I’ll show how to automatically generate code like this:

std::ostream &operator<<(std::ostream &os, foo v) {
  switch(v) {
    case foo::a: os << "a"; break;
    case foo::b: os << "b"; break;
  return os;
std::ostream &operator<<(std::ostream &os, const bar &v) {
  os << "x=" << v.x;
  os << ", y=" << v.y;
  return os;

First we define AST matchers for enums and structs:

auto EnumMatcher = enumDecl(isExpansionInMainFile()).bind("enum");

auto RecordMatcher =
    recordDecl(isExpansionInMainFile(), unless(isImplicit())).bind("record");

We then define a MatchCallback that prints out the std::ostream &operator<< implementations:

class Printer : public MatchFinder::MatchCallback {
  virtual void run(const MatchFinder::MatchResult &Result) {
    if (const auto *Enum = Result.Nodes.getNodeAs<EnumDecl>("enum")) {
      // Enum->dump();
      outs() << "std::ostream & operator<<(std::ostream &os, "
             << Enum->getName() << " " << Enum->getName() << ") {\n"
             << "  switch (" << Enum->getName() << ") {\n";
      for (const EnumConstantDecl *EnumConstant : Enum->enumerators()) {
        outs() << "  case " << EnumConstant->getQualifiedNameAsString()
               << ": os << \"" << EnumConstant->getName() << "\";\n";
      outs() << "  }\n  return os;\n}\n";
    if (const auto *Record = Result.Nodes.getNodeAs<RecordDecl>("record")) {
      // Record->dump();
      outs() << "std::ostream & operator<<(std::ostream &os, const "
             << Record->getName() << " &v) {\n"
             << "  os << \"" << Record->getName() << "(\";\n";
      for (const FieldDecl *Field : Record->fields()) {
        bool IsFirst = Field == *Record->field_begin();
        outs() << "  os << \"" << (IsFirst ? "" : ", ") << Field->getName()
               << "=\" << v." << Field->getName() << ";\n";
      outs() << "  os << \")\"\n  return os;\n}\n";

Finally we define the main function that drives libTooling to parse the input source and invoke the MatchCallback for matching AST elements:

static cl::OptionCategory GenOstreamCategory("genostream options");
static cl::extrahelp CommonHelp(CommonOptionsParser::HelpMessage);

int main(int argc, const char **argv) {
  CommonOptionsParser OptionsParser(argc, argv, GenOstreamCategory);
  ClangTool Tool(OptionsParser.getCompilations(),

  Printer Printer;
  MatchFinder Finder;
  Finder.addMatcher(EnumMatcher, &Printer);
  Finder.addMatcher(RecordMatcher, &Printer);


Download the full source code for genostream.cpp.

Building libTooling tools can be a bit tricky, but this works on Fedora 32:

$ g++ -std=c++17 -Wall genostream.cpp -o genostream -lclang-cpp -lLLVM

See the libTooling documentation for more information on how to compile libTooling tools.

Now we can run it on some source file:

$ genostream -p build src/foo.cpp

build should be a directory with compile_commands.json for src/foo.cpp.
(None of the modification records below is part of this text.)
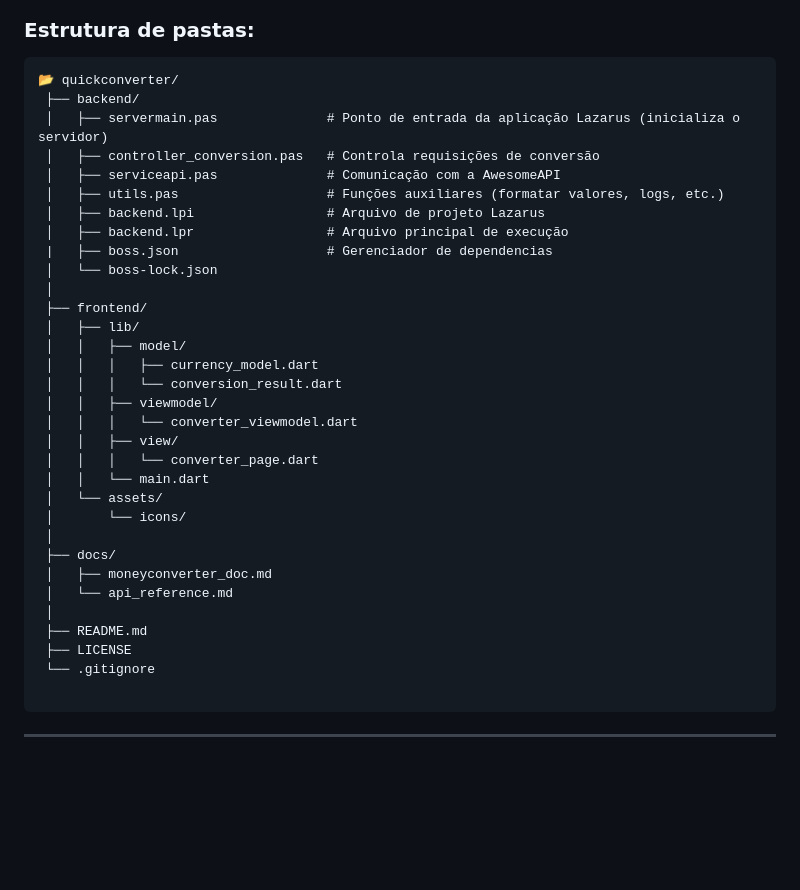
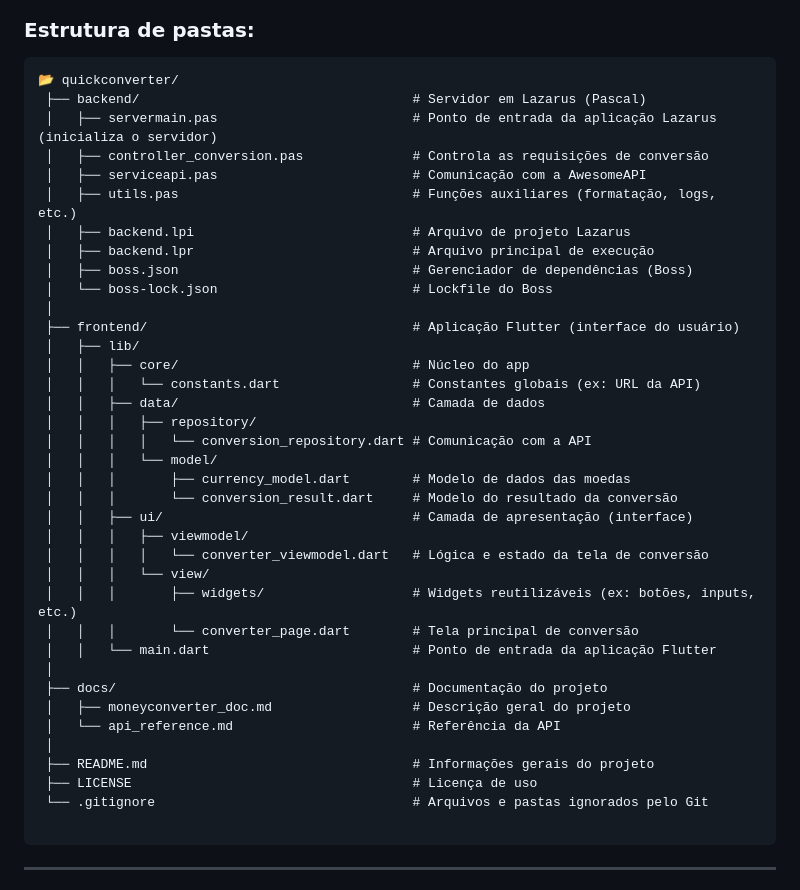
Before and after one commit to GabRodrigues23/QuickConverter, a Markdown page: README.md, the part around the change. Rendered like a GitHub page; blank space fills up the shorter version.

Commit message:
:memo: update readme.md with flutter files structure

````diff
--- a/README.md
+++ b/README.md
@@ -26,36 +26,41 @@ O projeto segue o padrão **MVVM (Model–View–ViewModel)**, garantindo separa
 ### Estrutura de pastas:
 ```
 📂 quickconverter/
- ├── backend/
- │   ├── servermain.pas              # Ponto de entrada da aplicação Lazarus (inicializa o servidor)
- │   ├── controller_conversion.pas   # Controla requisições de conversão
- │   ├── serviceapi.pas              # Comunicação com a AwesomeAPI
- │   ├── utils.pas                   # Funções auxiliares (formatar valores, logs, etc.)
- │   ├── backend.lpi                 # Arquivo de projeto Lazarus
- │   ├── backend.lpr                 # Arquivo principal de execução
- |   ├── boss.json                   # Gerenciador de dependencias
- │   └── boss-lock.json
+ ├── backend/                                   # Servidor em Lazarus (Pascal)
+ │   ├── servermain.pas                         # Ponto de entrada da aplicação Lazarus (inicializa o servidor)
+ │   ├── controller_conversion.pas              # Controla as requisições de conversão
+ │   ├── serviceapi.pas                         # Comunicação com a AwesomeAPI
+ │   ├── utils.pas                              # Funções auxiliares (formatação, logs, etc.)
+ │   ├── backend.lpi                            # Arquivo de projeto Lazarus
+ │   ├── backend.lpr                            # Arquivo principal de execução
+ │   ├── boss.json                              # Gerenciador de dependências (Boss)
+ │   └── boss-lock.json                         # Lockfile do Boss
  │
- ├── frontend/
+ ├── frontend/                                  # Aplicação Flutter (interface do usuário)
  │   ├── lib/
- │   │   ├── model/
- │   │   │   ├── currency_model.dart
- │   │   │   └── conversion_result.dart
- │   │   ├── viewmodel/
- │   │   │   └── converter_viewmodel.dart
- │   │   ├── view/
- │   │   │   └── converter_page.dart
- │   │   └── main.dart
- │   └── assets/
- │       └── icons/
+ │   │   ├── core/                              # Núcleo do app
+ │   │   │   └── constants.dart                 # Constantes globais (ex: URL da API)
+ │   │   ├── data/                              # Camada de dados
+ │   │   │   ├── repository/
+ │   │   │   │   └── conversion_repository.dart # Comunicação com a API
+ │   │   │   └── model/
+ │   │   │       ├── currency_model.dart        # Modelo de dados das moedas
+ │   │   │       └── conversion_result.dart     # Modelo do resultado da conversão
+ │   │   ├── ui/                                # Camada de apresentação (interface)
+ │   │   │   ├── viewmodel/
+ │   │   │   │   └── converter_viewmodel.dart   # Lógica e estado da tela de conversão
+ │   │   │   └── view/
+ │   │   │       ├── widgets/                   # Widgets reutilizáveis (ex: botões, inputs, etc.)
+ │   │   │       └── converter_page.dart        # Tela principal de conversão
+ │   │   └── main.dart                          # Ponto de entrada da aplicação Flutter
  │
- ├── docs/
- │   ├── moneyconverter_doc.md
- │   └── api_reference.md
+ ├── docs/                                      # Documentação do projeto
+ │   ├── moneyconverter_doc.md                  # Descrição geral do projeto
+ │   └── api_reference.md                       # Referência da API
  │
- ├── README.md
- ├── LICENSE
- └── .gitignore
+ ├── README.md                                  # Informações gerais do projeto
+ ├── LICENSE                                    # Licença de uso
+ └── .gitignore                                 # Arquivos e pastas ignorados pelo Git
 
 ```
 
````
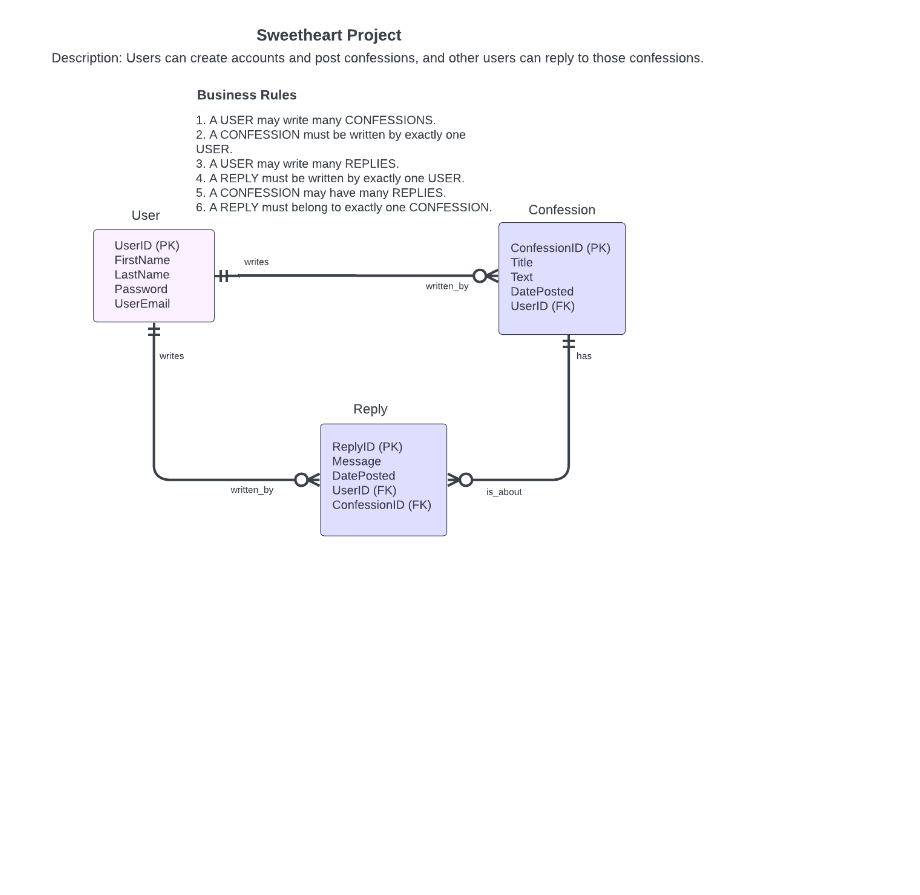
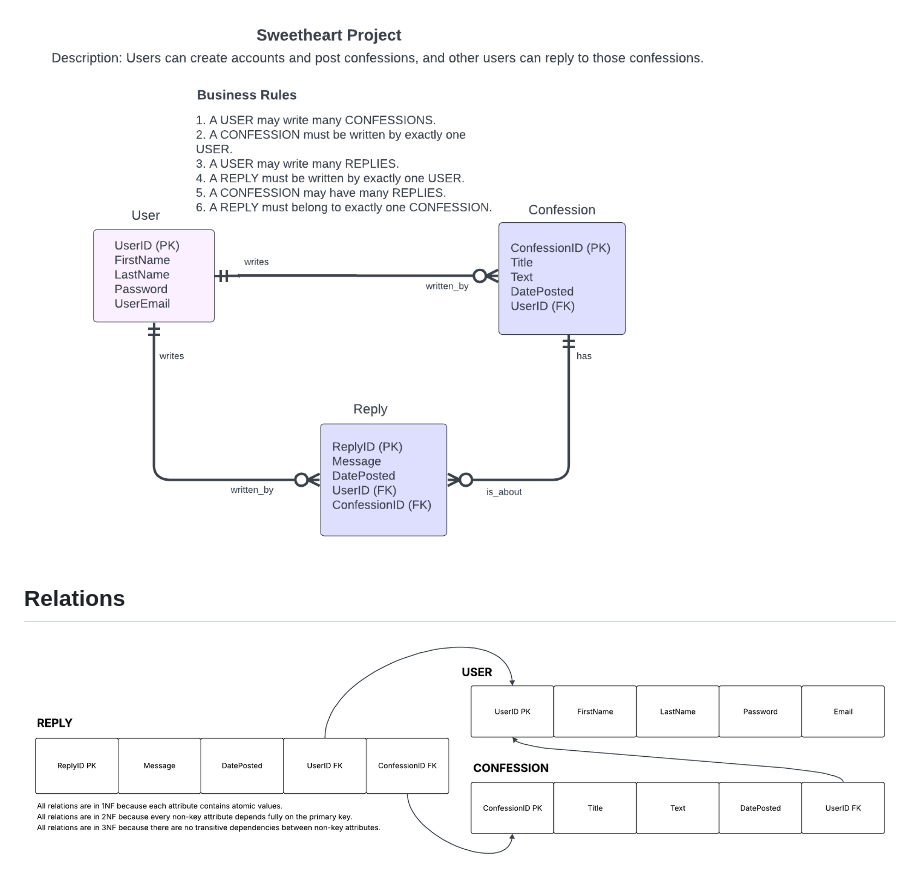
Before and after one commit to hamimaopi/sweetheart-project, a Markdown page: README.md, the part around the change. GitHub-like rendering; pictures changed too: relations.png (added); blank space fills up the shorter version.

Commit message:
Assignment 5 - relations and normalization

```diff
--- a/README.md
+++ b/README.md
@@ -10,3 +10,8 @@ Users can create accounts, log in, and post confessions. Other users can reply t
 
 ### Possible Extension
 ![Extended ERD](erd-possible-extension.png)
+
+
+## Relations
+
+![Relations Diagram](relations.png)
```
If the tool fails to find stddef.h or similar headers move the binary to the same directory as clang or specify the clang resource dir: --extra-arg="-resource-dir /usr/lib64/clang/10.0.1/" on the command line. See

This approach can also be extended to generate other serialization and deserialization functions. For example to_json/from_json functions for JSON for Modern C++ and serialize methods for Cereal and Boost.Serialization.

I also have an older implementation of the same tool in Python: The Python libClang bindings are more limited than the C++ API, if you need complicated AST matchers it’s best to use the C++ API.